AIM OF THE EXERCISE: Your task is to return the listing below word for word, without any of its images.

ENTRIES SHOWN:

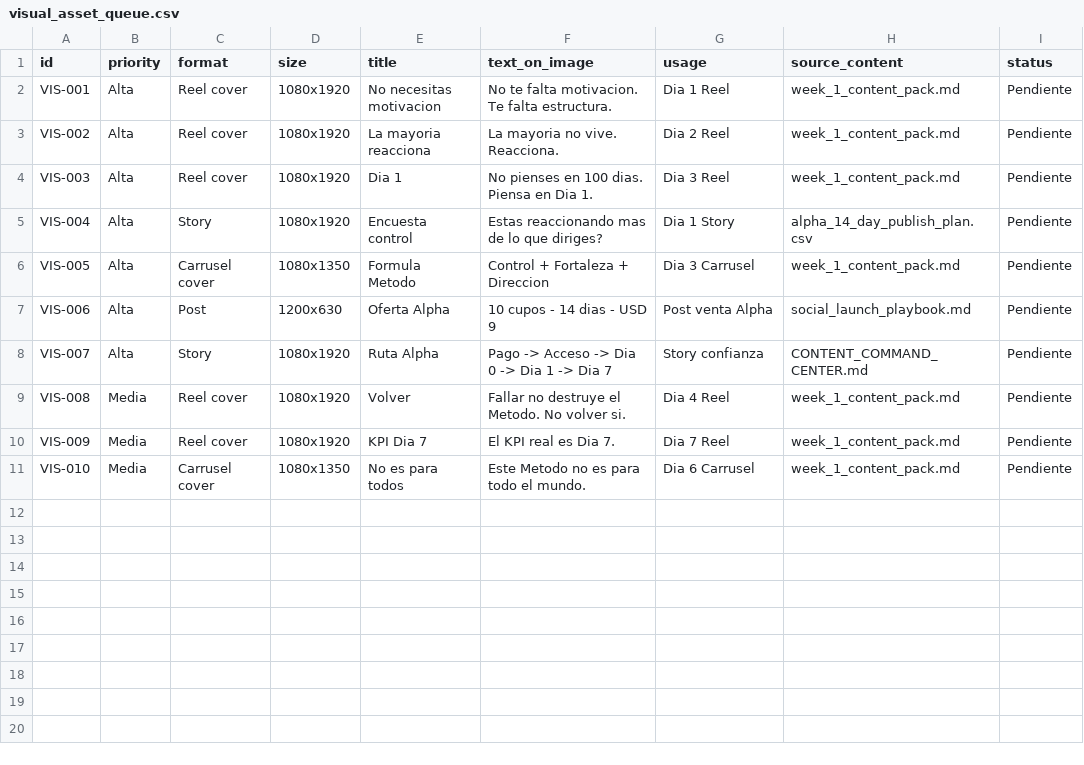
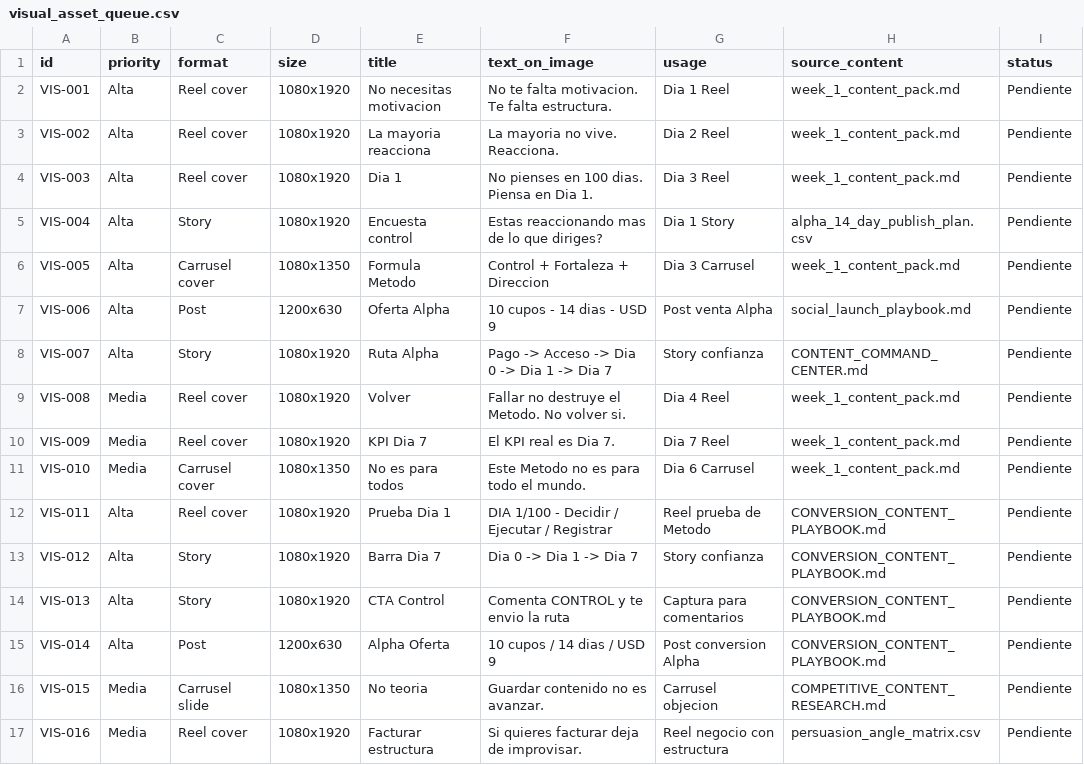
Before and after one commit to Ycastillog/100-dias-el-metodo, a CSV file: social/visual_asset_queue.csv, drawn as a sheet.

Commit message:
Mejorar sistema social de conversion

```diff
--- a/social/visual_asset_queue.csv
+++ b/social/visual_asset_queue.csv
@@ -11 +11,7 @@ VIS-009,Media,Reel cover,1080x1920,KPI Dia 7,"El KPI real es Dia 7.",Dia 7 Reel,
 VIS-010,Media,Carrusel cover,1080x1350,No es para todos,"Este Metodo no es para todo el mundo.",Dia 6 Carrusel,week_1_content_pack.md,Pendiente
+VIS-011,Alta,Reel cover,1080x1920,Prueba Dia 1,"DIA 1/100 - Decidir / Ejecutar / Registrar",Reel prueba de Metodo,CONVERSION_CONTENT_PLAYBOOK.md,Pendiente
+VIS-012,Alta,Story,1080x1920,Barra Dia 7,"Dia 0 -> Dia 1 -> Dia 7",Story confianza,CONVERSION_CONTENT_PLAYBOOK.md,Pendiente
+VIS-013,Alta,Story,1080x1920,CTA Control,"Comenta CONTROL y te envio la ruta",Captura para comentarios,CONVERSION_CONTENT_PLAYBOOK.md,Pendiente
+VIS-014,Alta,Post,1200x630,Alpha Oferta,"10 cupos / 14 dias / USD 9",Post conversion Alpha,CONVERSION_CONTENT_PLAYBOOK.md,Pendiente
+VIS-015,Media,Carrusel slide,1080x1350,No teoria,"Guardar contenido no es avanzar.",Carrusel objecion,COMPETITIVE_CONTENT_RESEARCH.md,Pendiente
+VIS-016,Media,Reel cover,1080x1920,Facturar estructura,"Si quieres facturar deja de improvisar.",Reel negocio con estructura,persuasion_angle_matrix.csv,Pendiente
```
Also changed, not shown: 11 other files.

REPLY:
Before and after one commit to Ycastillog/100-dias-el-metodo, a CSV file: social/visual_asset_queue.csv, drawn as a sheet.

Commit message:
Mejorar sistema social de conversion

```diff
--- a/social/visual_asset_queue.csv
+++ b/social/visual_asset_queue.csv
@@ -11 +11,7 @@ VIS-009,Media,Reel cover,1080x1920,KPI Dia 7,"El KPI real es Dia 7.",Dia 7 Reel,
 VIS-010,Media,Carrusel cover,1080x1350,No es para todos,"Este Metodo no es para todo el mundo.",Dia 6 Carrusel,week_1_content_pack.md,Pendiente
+VIS-011,Alta,Reel cover,1080x1920,Prueba Dia 1,"DIA 1/100 - Decidir / Ejecutar / Registrar",Reel prueba de Metodo,CONVERSION_CONTENT_PLAYBOOK.md,Pendiente
+VIS-012,Alta,Story,1080x1920,Barra Dia 7,"Dia 0 -> Dia 1 -> Dia 7",Story confianza,CONVERSION_CONTENT_PLAYBOOK.md,Pendiente
+VIS-013,Alta,Story,1080x1920,CTA Control,"Comenta CONTROL y te envio la ruta",Captura para comentarios,CONVERSION_CONTENT_PLAYBOOK.md,Pendiente
+VIS-014,Alta,Post,1200x630,Alpha Oferta,"10 cupos / 14 dias / USD 9",Post conversion Alpha,CONVERSION_CONTENT_PLAYBOOK.md,Pendiente
+VIS-015,Media,Carrusel slide,1080x1350,No teoria,"Guardar contenido no es avanzar.",Carrusel objecion,COMPETITIVE_CONTENT_RESEARCH.md,Pendiente
+VIS-016,Media,Reel cover,1080x1920,Facturar estructura,"Si quieres facturar deja de improvisar.",Reel negocio con estructura,persuasion_angle_matrix.csv,Pendiente
```
Also changed, not shown: 11 other files.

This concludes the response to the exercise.